Directed by Jonathan Berry
Produced by Griffin Theatre Company
At Theatre Wit, Chicago
Realistic portrait of the cruelty of adolescents packs a wallop
Don’t let the show’s title fool you. Punk Rock, despite a shattering does of punk rock music and a rhythmic entrance by the cast, is NOT a rock musical like Spring Awakening. Rather in the vain of The History Boys, Punk Rock is a school drama about teens in their last year at high school and the pressures they experience.

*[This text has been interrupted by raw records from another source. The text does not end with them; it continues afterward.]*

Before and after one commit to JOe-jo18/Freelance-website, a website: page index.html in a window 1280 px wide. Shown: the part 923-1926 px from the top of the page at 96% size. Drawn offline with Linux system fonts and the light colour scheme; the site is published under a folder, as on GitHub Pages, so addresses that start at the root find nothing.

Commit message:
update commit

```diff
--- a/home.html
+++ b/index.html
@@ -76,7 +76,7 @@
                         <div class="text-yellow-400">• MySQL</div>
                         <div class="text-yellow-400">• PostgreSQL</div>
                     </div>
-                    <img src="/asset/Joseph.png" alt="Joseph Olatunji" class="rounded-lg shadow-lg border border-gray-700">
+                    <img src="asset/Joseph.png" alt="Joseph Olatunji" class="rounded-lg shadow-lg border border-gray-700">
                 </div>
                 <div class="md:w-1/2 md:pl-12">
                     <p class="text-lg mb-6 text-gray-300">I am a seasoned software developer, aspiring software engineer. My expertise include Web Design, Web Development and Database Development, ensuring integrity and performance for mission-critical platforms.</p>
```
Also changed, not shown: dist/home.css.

Set in a British prep school in the library (outstanding set design by Joe Schermoly), we meet the eight 17 year old’s as they get set to write their exams that will determine their college. There is the nerd boy – Chadwick (Ryan Heindl) a math wiz with a gloomy view of the future; Nicholas (Brandon Ruiter) is the athlete; William (Joey deBettencourt) is the lonely troubled boy who appears as a ‘nice guy.’ Bennett (JJ Phillips) is the group’s mean bully to cover his in security and sexual identify. Cissy (Jess Berry) is the anorexic smart girl in love with Bennett; Tanya (Leah Raidt) is the emotional fat girl, and Lilly (Leah Karpel) is the sexually active new girl that William desires but Nicholas ends up with.

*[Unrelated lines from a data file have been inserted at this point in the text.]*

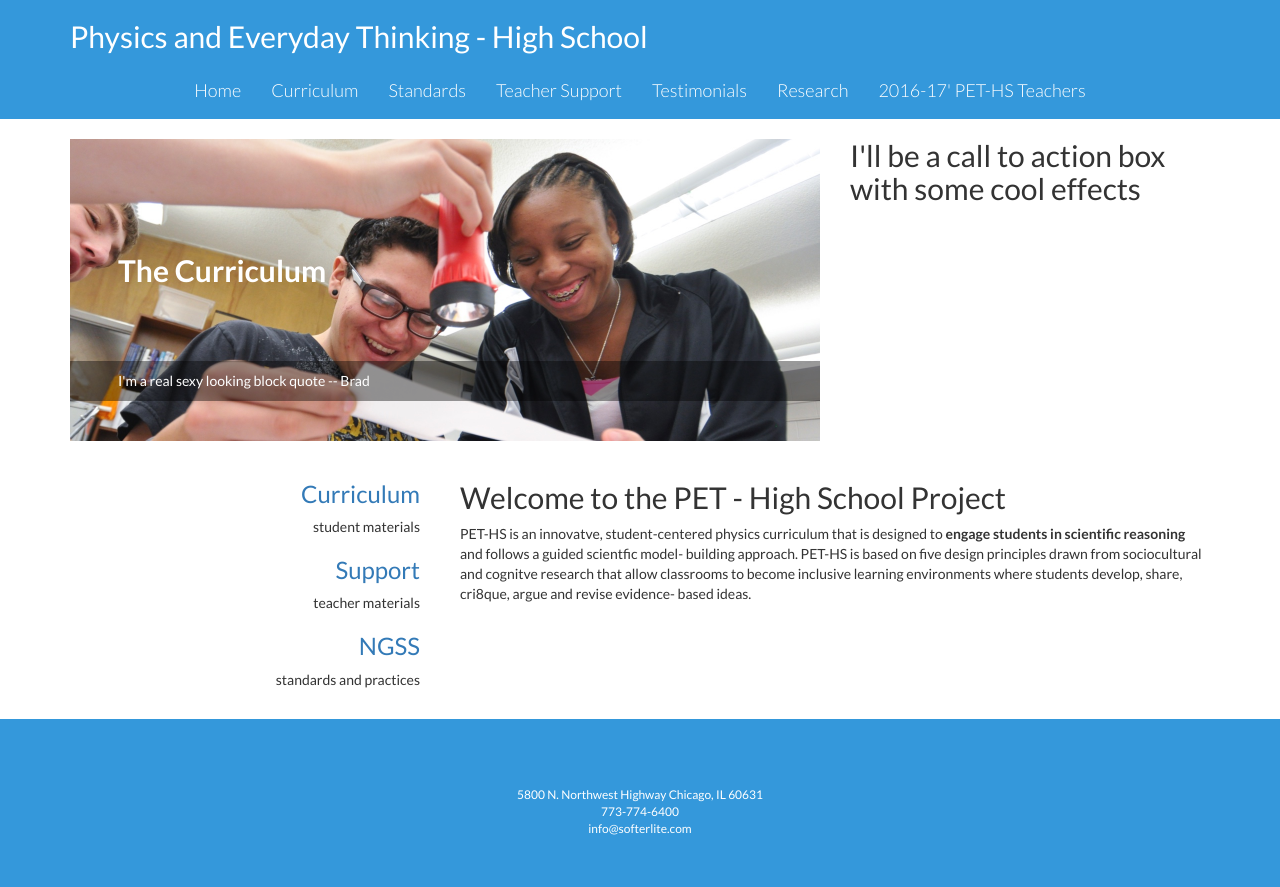
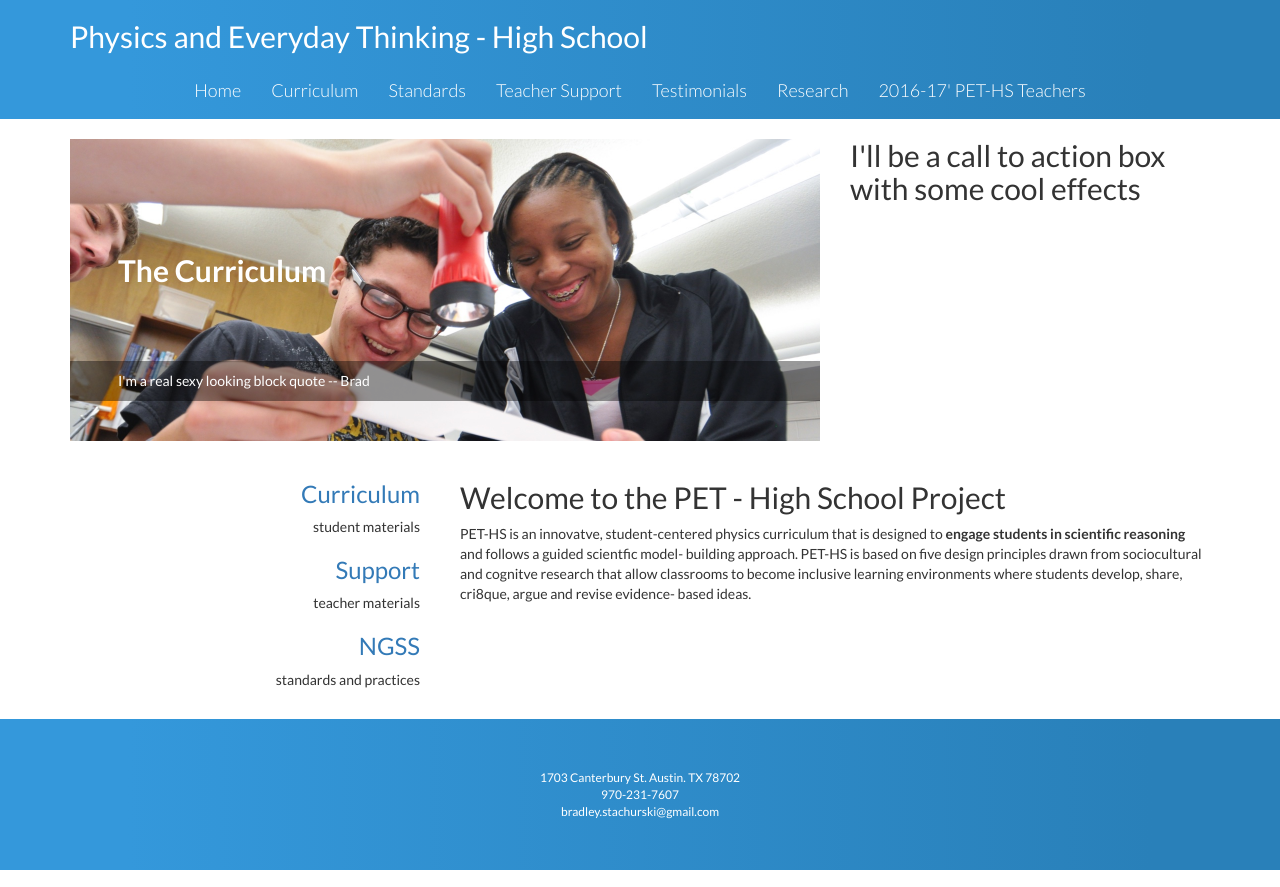
Before and after one commit to bradleystachurski/PETHighSchool, a website: page index.html in a window 1280 px wide. Drawn offline with nearby package versions, Linux system fonts and the light colour scheme.

Commit message:
Working initial layout

```diff
--- a/index.html
+++ b/index.html
@@ -267,16 +267,11 @@
     <div class="container">
         <div class="row">
             <div class="text-center">
-                <img src="#" alt=""/>
-            </div>
-        </div>
-        <div class="row">
-            <div class="text-center">
-                <span>5800 N. Northwest Highway Chicago, IL 60631</span>
+                <span>1703 Canterbury St. Austin. TX 78702</span>
                 <br/>
-                <span>773-774-6400</span>
+                <span>970-231-7607</span>
                 <br/>
-                <span>info@softerlite.com</span>
+                <span>bradley.stachurski@gmail.com</span>
             </div>
         </div>
     </div>
--- a/less/creative.less
+++ b/less/creative.less
@@ -48,7 +48,7 @@ nav ul {
     position: absolute;
     overflow: hidden;
     padding:20px;
-    top:-20px;
+    top:-40px;
     border-radius:2px;
     transition: all 0.25s;
     transform: translateY(100px);
@@ -71,7 +71,8 @@ nav ul {
     width:100px;
     height:100px;
     position: absolute;
-    background: #fff;
+    //background: #fff;
+    background: rgba(255, 255, 255, 0.9);
     border-radius: 4px;
     box-shadow: 0 50px 100px rgba(50,50,93,.1), 0 15px 35px rgba(50,50,93,.15), 0 5px 15px rgba(0,0,0,.1);
     transition:all 0.3s, opacity 0.1s, translate 0.2s;
@@ -119,7 +120,7 @@ nav ul {
 
 .dropdown a {
     text-decoration: none;
-    color: #ffc600;
+    color: #2980b9
 }
 
 a.button {
@@ -187,7 +188,7 @@ a.button {
 
 footer {
     padding: 50px 0;
-    background-color: @theme-primary;
+    background: @theme-gradient;
     color: white;
     font-size: 12px;
     span {
@@ -242,7 +243,7 @@ footer {
 }
 
 .header {
-    background: @theme-primary;
+    background: @theme-gradient;
 
     .title {
         color: white;
--- a/less/variables.less
+++ b/less/variables.less
@@ -3,6 +3,8 @@
 // Gray and Brand Colors for use across theme
 
 @theme-primary:    #3498db;
+@theme-gradient:   linear-gradient(90deg, #3498db 10%, #2980b9 90%);
+
 
 @gray-base:        #000;
 @gray-darker:      lighten(@gray-base, 13.5%); // #222
```
Also changed, not shown: css/creative.css, css/creative.min.css.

The dynamic of this drama lies in the bickering, sexual advances, mockery and stress each student endures as they struggle for grades, money, acceptance, and some sexual release. Much of this 1 hour and 55 minute play builds the emotional tension nicely as director Jonathan Berry swiftly paces the dramatic tension toward a wrenching conclusion. We see the group’s dislocation from society and the latent violence simmering under their everyday life. Coping with the pressure of adolescence is vividly dramatized in playwright Simon Stephen’s marvelous play.
The young cast sported richly authentic British accents as each nimbly and energetically played teens in angst. JJ Phillips was unnerving as the bully while Ryan Heidl as Chadwick expounded the pessimism of today’s youth. But, by far, the finest performance of the night belongs to Joey deBettencourt as William. His eerie performance presented William as a lonely, awkward guy smitten by the new girl Lilly. William tries too hard to lure Lilly into being his girl. We slowly see William disintegrating into a psychological mess. I’ve not seen a finer performance by a young actor than deBettencourt delivered in Punk Rock. How he unravels and surprises us is both chilling and plausible.

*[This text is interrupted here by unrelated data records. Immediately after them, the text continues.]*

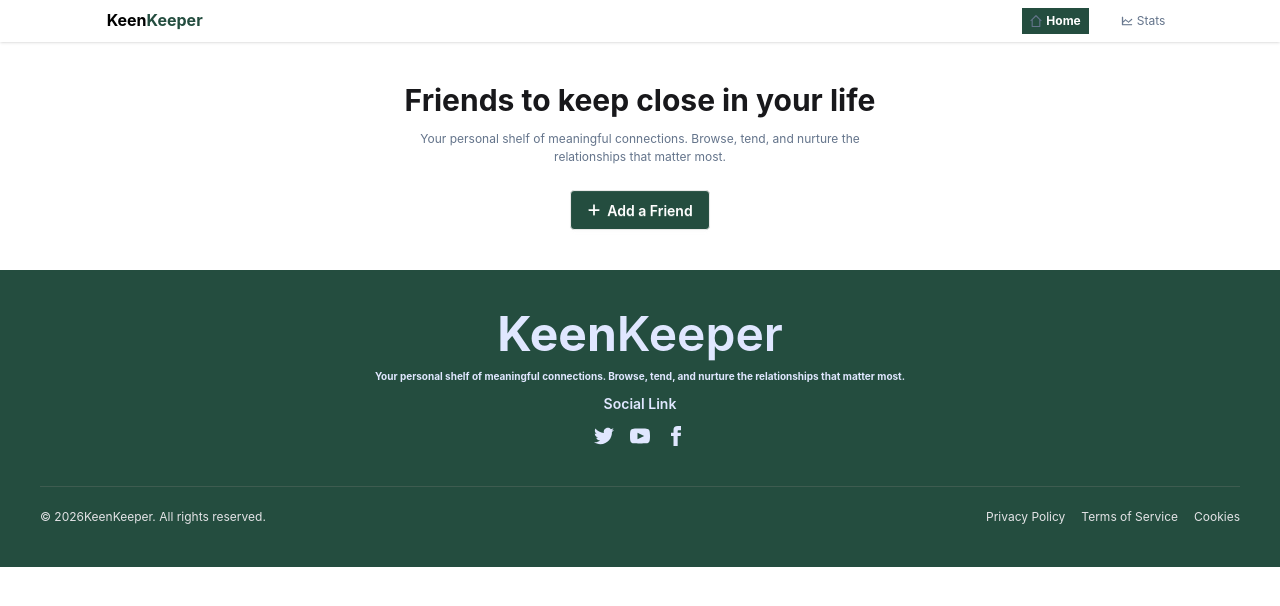
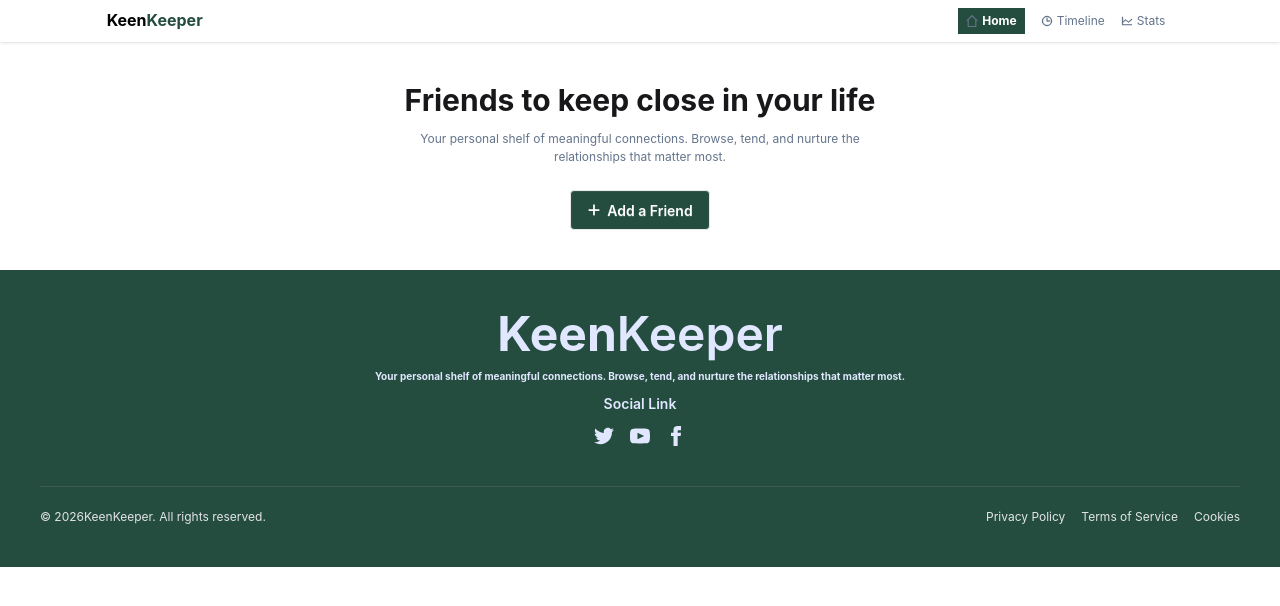
Before and after one commit to samsunnaharsrity/Assignment-7, a React (Vite) app: page / in a window 1280 px wide. Shown: the top 606 px of the page. Built offline with nearby package versions, Linux system fonts and the light colour scheme.

Commit message:
nav btn added

```diff
--- a/src/components/shared/navbar.jsx
+++ b/src/components/shared/navbar.jsx
@@ -25,7 +25,14 @@ const Navbar = () => {
                     </button>
 
                     <button className='px-2 py-2'>
-
+                        <NavLink to={"/timeLine"}
+                        className={({isActive})=>`
+                        flex items-center gap-1
+                        ${isActive? 'bg-[#244d3f] text-white px-2 py-1 font-bold' : ''}
+                        `}
+                        >
+                        <img className='w-[12px] h-[12px]' src={clickImg} alt="clickImg" />
+                        Timeline</NavLink>
                     </button>
 
                     <button className='px-2 py-2'>
```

Punk Rock is a well acted, realistic, and truthful glimpse into the psychic of today’s teens. The British adolescences are the same as Americans as both are under tremendous pressure to succeed in a fast-paced society. This work will shock you and get you thinking. Kudos to the fine cast of young actors for such a moving theatrical experience. Once again, Griffin Theatre Company delivers a gem.
Talk Theatre in Chicago podcast
Date Reviewed: January 22, 2012
At Theater Wit, 1229 W. Belmont Ave., Chicago, IL, call 773-975-8150, www. griffintheatre.com, tickets $34, Thursdays thru Saturdays at 7:30pm, Sundays at 3 pm, running time is 1hour, 55 minutes without intermission, through March 4, 2012